▽

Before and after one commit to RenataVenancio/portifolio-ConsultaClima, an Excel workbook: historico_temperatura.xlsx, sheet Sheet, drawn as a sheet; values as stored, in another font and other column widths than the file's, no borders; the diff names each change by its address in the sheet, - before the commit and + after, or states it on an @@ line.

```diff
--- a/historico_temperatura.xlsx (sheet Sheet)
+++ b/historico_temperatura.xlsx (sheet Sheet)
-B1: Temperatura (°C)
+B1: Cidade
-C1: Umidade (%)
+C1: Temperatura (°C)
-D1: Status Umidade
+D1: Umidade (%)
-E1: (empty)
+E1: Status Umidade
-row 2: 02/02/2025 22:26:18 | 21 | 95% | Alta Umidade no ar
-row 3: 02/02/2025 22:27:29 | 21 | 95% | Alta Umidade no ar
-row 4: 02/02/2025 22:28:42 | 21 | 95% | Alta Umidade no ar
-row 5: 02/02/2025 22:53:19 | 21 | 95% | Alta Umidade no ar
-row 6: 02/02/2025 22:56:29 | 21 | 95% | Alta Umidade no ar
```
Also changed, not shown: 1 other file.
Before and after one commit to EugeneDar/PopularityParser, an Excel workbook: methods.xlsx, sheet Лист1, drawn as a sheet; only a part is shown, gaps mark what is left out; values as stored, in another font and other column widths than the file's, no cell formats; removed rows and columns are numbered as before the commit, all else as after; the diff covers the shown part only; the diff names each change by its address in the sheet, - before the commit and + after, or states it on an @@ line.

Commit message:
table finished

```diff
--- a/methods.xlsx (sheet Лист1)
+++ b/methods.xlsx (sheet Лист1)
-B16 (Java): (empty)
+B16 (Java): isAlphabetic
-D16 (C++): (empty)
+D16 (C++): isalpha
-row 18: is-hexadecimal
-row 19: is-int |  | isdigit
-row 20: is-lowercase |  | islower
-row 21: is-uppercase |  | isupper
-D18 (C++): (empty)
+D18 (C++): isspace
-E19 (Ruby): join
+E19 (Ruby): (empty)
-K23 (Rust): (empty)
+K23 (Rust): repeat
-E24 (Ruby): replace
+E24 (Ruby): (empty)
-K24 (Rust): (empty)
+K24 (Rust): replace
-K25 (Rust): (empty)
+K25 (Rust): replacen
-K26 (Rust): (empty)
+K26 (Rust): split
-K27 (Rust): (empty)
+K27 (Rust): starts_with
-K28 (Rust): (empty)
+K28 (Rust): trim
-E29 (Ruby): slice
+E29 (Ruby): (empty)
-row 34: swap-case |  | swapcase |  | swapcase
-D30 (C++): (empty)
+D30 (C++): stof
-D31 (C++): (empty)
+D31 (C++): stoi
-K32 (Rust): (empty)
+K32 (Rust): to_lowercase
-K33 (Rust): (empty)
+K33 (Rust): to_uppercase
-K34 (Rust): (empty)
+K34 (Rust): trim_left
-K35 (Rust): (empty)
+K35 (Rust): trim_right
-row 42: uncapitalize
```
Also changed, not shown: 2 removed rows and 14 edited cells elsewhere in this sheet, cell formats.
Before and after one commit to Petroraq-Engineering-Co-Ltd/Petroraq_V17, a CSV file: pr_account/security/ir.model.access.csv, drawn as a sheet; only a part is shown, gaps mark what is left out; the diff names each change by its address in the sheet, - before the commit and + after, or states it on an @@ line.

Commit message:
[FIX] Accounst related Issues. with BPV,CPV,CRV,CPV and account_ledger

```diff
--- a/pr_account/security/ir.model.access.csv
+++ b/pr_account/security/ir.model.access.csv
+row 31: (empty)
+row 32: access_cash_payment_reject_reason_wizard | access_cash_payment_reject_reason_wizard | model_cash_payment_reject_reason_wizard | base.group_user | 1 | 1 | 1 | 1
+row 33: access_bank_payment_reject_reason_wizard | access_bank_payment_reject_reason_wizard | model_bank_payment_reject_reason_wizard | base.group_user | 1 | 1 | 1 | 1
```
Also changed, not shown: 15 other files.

△

**WHAT IS EXPECTED:** Your answer must be the line containing "[FIX] Accounst related" through the last line above, copied exactly, with nothing added.

**ANSWER SECTION:**
[FIX] Accounst related Issues. with BPV,CPV,CRV,CPV and account_ledger

```diff
--- a/pr_account/security/ir.model.access.csv
+++ b/pr_account/security/ir.model.access.csv
+row 31: (empty)
+row 32: access_cash_payment_reject_reason_wizard | access_cash_payment_reject_reason_wizard | model_cash_payment_reject_reason_wizard | base.group_user | 1 | 1 | 1 | 1
+row 33: access_bank_payment_reject_reason_wizard | access_bank_payment_reject_reason_wizard | model_bank_payment_reject_reason_wizard | base.group_user | 1 | 1 | 1 | 1
```
Also changed, not shown: 15 other files.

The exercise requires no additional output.